Another thing I noticed with my increased interest and love for cycling is that I am enjoying like never before books about cycling (experiences, adventures etc)…
I have just finished reading a lovely book by cyclist traveller Claude Marthaler, who went around the world in his bike on a trip that lasted 7 years! His website is here : )
The book I read is an Italian translation of the his French original, bought on my last trip back home. Published by Ediciclo Editore and titled “Lo zen e l’arte di andare in bicicletta”.
Claude is from Switzerland, born in 1960, with a passion for cycling since he was child. His way of writing is so gentle and calm, it takes you with him on his journey. I really enjoyed how he describes to the reader how the bike is seen/perceived by different countries especially the difference between the Western World and the Developing Countries. In his experience in the Western World the bike is seen as a recreational tool, very rarely as a full mode of transport, even less as a long distance mode of transport (i.e. around the world!) and how those cyclists who take to travel the world with their bike are seen as eccentric and well off, in the developing countries instead the bike can be the most expensive possession and the only means to earn a living, this is done so by shear hard work, close to ‘torture’ as he describes it. I moan enough if I have to do a lil incline with a lil headwind, I should keep my lil mouth shut when thinking of, for example, the boda-boda of Uganda that he describes.

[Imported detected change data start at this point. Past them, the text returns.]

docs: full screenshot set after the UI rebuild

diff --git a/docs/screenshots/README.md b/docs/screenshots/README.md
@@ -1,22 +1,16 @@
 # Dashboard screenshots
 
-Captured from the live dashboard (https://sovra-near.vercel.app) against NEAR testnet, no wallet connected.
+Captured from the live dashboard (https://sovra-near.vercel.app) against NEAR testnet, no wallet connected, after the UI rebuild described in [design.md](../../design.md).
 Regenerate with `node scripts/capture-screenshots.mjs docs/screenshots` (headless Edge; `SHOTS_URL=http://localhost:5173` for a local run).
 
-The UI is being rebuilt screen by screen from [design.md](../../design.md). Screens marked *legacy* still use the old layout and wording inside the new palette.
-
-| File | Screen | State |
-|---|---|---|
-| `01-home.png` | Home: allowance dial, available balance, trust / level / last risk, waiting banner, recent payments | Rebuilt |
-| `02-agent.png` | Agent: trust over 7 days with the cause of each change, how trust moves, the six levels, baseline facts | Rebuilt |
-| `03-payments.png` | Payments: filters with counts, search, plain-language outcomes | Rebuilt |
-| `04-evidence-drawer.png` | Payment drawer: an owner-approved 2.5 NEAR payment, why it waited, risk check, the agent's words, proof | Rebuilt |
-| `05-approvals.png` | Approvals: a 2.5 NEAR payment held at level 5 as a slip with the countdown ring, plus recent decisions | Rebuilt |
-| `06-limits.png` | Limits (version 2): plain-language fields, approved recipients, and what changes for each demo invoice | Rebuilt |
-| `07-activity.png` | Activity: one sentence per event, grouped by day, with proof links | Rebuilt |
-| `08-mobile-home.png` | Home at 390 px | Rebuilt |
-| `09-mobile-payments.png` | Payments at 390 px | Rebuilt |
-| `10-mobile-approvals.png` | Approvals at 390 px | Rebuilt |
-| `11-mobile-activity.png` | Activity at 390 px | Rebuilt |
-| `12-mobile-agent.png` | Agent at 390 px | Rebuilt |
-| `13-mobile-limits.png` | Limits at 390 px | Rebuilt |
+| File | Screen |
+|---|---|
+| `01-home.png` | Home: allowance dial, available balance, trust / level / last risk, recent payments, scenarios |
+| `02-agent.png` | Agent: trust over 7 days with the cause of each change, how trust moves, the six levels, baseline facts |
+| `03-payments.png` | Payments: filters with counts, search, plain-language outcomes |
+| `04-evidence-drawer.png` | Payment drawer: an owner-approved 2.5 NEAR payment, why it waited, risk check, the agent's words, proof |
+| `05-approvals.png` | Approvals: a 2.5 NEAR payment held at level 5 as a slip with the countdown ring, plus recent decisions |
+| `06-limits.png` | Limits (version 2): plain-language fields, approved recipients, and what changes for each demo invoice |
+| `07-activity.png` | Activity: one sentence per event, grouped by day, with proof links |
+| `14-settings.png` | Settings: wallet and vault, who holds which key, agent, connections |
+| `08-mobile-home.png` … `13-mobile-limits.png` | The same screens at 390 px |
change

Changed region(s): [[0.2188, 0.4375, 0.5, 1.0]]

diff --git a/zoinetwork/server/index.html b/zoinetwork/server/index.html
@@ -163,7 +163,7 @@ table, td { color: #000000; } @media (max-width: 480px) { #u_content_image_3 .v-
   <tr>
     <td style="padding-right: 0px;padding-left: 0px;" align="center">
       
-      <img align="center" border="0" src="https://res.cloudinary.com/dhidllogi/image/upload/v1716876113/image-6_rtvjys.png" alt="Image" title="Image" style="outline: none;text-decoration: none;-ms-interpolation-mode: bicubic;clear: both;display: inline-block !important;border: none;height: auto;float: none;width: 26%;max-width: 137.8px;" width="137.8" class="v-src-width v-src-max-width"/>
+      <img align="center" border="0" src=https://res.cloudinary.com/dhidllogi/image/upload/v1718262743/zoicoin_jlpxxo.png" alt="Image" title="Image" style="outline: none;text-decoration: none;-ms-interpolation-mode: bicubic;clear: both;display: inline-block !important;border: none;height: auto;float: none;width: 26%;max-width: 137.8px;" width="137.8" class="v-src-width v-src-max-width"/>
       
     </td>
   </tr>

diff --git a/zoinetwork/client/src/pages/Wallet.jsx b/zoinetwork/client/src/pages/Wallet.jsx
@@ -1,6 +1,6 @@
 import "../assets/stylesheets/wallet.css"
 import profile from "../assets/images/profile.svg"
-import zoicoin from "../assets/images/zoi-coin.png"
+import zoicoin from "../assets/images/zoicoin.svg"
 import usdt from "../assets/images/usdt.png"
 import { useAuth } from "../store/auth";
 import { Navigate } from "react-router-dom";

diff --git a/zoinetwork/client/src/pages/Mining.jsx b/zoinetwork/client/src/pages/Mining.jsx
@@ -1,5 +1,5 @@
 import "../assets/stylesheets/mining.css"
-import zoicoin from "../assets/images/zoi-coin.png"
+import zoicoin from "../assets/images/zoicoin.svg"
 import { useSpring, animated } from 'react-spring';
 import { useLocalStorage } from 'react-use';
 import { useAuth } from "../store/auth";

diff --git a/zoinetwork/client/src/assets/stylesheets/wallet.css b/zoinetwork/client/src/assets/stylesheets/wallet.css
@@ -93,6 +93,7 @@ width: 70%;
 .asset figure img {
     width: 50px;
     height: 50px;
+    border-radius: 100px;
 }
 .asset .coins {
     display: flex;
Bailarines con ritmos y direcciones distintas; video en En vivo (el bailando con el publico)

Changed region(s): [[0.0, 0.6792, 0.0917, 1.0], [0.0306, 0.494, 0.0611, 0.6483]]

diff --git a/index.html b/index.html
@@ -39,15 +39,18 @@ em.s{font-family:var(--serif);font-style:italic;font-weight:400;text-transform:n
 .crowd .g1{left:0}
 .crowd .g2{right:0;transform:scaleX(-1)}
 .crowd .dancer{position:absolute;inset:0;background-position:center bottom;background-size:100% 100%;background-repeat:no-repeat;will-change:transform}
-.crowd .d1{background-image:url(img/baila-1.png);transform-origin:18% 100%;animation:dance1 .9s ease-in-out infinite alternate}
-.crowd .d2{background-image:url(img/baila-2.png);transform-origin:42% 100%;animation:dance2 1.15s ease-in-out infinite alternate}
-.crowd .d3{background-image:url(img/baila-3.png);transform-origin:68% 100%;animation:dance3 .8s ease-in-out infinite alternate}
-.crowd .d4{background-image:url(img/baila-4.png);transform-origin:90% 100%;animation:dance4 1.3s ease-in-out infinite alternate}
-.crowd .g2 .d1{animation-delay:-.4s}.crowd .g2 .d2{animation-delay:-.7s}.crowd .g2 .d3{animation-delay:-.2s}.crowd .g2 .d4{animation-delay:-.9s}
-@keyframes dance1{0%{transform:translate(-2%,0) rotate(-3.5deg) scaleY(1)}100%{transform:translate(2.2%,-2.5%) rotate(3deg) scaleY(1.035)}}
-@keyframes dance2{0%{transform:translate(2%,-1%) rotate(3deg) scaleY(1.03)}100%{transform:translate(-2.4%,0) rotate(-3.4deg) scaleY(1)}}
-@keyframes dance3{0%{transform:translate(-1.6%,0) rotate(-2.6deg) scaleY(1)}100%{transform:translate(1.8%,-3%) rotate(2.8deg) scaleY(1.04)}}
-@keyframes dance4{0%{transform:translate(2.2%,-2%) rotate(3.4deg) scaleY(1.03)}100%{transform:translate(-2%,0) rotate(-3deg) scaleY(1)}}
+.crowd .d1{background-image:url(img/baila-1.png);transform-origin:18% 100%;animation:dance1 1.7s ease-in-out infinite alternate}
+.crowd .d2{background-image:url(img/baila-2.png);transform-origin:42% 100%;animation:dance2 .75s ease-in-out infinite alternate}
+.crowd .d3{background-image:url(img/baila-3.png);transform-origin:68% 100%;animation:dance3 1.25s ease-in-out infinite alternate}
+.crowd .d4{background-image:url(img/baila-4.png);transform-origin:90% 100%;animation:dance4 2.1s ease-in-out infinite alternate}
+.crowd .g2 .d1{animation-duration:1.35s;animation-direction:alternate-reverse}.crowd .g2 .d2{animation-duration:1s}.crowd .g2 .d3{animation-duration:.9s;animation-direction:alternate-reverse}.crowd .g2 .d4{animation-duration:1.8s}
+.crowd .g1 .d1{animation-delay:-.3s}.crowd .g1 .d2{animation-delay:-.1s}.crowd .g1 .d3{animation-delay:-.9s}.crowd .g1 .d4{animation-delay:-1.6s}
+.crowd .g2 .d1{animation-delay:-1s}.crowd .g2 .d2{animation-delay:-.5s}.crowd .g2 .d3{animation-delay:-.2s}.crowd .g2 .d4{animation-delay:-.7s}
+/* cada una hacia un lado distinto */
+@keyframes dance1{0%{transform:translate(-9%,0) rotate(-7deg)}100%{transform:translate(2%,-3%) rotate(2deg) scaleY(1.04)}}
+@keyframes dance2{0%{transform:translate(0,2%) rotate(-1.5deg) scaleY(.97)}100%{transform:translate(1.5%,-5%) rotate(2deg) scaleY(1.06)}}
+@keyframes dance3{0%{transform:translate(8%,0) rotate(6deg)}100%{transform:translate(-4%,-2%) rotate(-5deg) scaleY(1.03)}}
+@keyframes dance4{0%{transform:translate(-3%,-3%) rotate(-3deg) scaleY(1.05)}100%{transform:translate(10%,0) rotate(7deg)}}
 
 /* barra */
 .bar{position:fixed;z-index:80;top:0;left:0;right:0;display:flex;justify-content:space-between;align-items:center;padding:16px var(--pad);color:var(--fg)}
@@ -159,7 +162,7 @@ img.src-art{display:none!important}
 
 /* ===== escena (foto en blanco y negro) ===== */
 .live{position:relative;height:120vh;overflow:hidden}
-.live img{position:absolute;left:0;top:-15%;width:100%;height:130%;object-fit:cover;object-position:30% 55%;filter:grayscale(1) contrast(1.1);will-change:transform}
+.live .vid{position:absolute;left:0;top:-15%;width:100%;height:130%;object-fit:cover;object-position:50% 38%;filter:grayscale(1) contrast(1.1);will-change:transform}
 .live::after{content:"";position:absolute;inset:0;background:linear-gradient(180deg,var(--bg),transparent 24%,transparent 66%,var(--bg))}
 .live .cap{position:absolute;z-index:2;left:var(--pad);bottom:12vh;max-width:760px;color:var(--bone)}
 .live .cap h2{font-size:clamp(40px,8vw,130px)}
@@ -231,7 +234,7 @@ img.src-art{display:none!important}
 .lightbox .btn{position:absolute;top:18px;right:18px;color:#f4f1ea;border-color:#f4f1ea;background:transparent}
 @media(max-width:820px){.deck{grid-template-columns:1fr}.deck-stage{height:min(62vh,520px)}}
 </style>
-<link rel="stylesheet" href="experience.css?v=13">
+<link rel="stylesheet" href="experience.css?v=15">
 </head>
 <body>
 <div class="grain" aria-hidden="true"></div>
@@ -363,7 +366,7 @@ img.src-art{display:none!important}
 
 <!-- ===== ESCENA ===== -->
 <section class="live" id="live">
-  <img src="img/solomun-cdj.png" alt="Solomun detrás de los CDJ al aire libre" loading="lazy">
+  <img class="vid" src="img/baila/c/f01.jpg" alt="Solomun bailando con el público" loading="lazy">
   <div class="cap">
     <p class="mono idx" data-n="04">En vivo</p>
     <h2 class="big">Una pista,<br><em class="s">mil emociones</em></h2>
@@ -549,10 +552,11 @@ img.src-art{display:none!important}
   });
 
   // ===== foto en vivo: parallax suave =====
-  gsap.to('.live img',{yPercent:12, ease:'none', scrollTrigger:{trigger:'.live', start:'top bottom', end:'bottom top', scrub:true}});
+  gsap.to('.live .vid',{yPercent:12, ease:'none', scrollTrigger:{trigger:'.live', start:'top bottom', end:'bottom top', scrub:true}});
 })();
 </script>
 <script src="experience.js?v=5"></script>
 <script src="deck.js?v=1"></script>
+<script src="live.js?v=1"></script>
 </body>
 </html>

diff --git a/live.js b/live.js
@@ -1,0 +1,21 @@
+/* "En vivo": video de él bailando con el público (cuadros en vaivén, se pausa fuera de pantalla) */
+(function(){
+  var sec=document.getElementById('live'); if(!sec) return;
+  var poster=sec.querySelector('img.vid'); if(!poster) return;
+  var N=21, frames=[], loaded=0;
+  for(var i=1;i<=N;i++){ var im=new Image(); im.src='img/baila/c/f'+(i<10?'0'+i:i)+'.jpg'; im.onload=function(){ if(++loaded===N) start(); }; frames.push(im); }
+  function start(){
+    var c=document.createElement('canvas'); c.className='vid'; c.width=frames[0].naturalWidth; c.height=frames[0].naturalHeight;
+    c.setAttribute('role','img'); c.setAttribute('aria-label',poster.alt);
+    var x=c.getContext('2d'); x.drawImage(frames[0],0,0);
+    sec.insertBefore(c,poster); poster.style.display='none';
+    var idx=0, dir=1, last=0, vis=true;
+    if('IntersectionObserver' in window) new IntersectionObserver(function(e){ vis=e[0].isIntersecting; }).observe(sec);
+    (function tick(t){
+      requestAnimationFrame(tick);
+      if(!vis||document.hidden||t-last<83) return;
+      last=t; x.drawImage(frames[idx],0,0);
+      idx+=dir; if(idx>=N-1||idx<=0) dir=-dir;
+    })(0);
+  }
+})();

His writing strikes a chord for those who have or have gained a real affinity to cycling, where the bike has become an extension of their body (may this be fast/sport cycling or transport AtoB cycling).
I personally like this very much:
(translated by me from the Italian text, not the original French btw!)
You learn to cycle just like you learn to read and write. Cycling has become second nature to Man, after walking but before swimming. The bicycle that every child dreams of even before owning it, allows him to grow through the learning process of how to balance, of the initial effort, which brings reward and of the skills acquired for orientation; while to the adult the bike allows to retain a little of that childhood feeling and that original dream.
Unfortunately I cannot find an English version of the book, if you can read French or Italian you can get the book from Amazon. Let’s hope someone in the publishing world will see this book as a great opportunity and invest in it.
I cannot praise this book enough, I found myself laughing and nodding at many pages, but also felt inspired to push my cycling outside my local neighbourhood.
I am now reading “Bicycle Diaries”, by David Byrne but so far I am not so taken, I cannot really feel how his descriptions of the cities visited and explored by bike are indeed viewed with ‘bike eyes’, I still don’t feel captured by his writing, but I’ll give it till I finish the book to sum up any impressions ; )
Think this entry also qualifies for the LGRAB summer games – Part 2!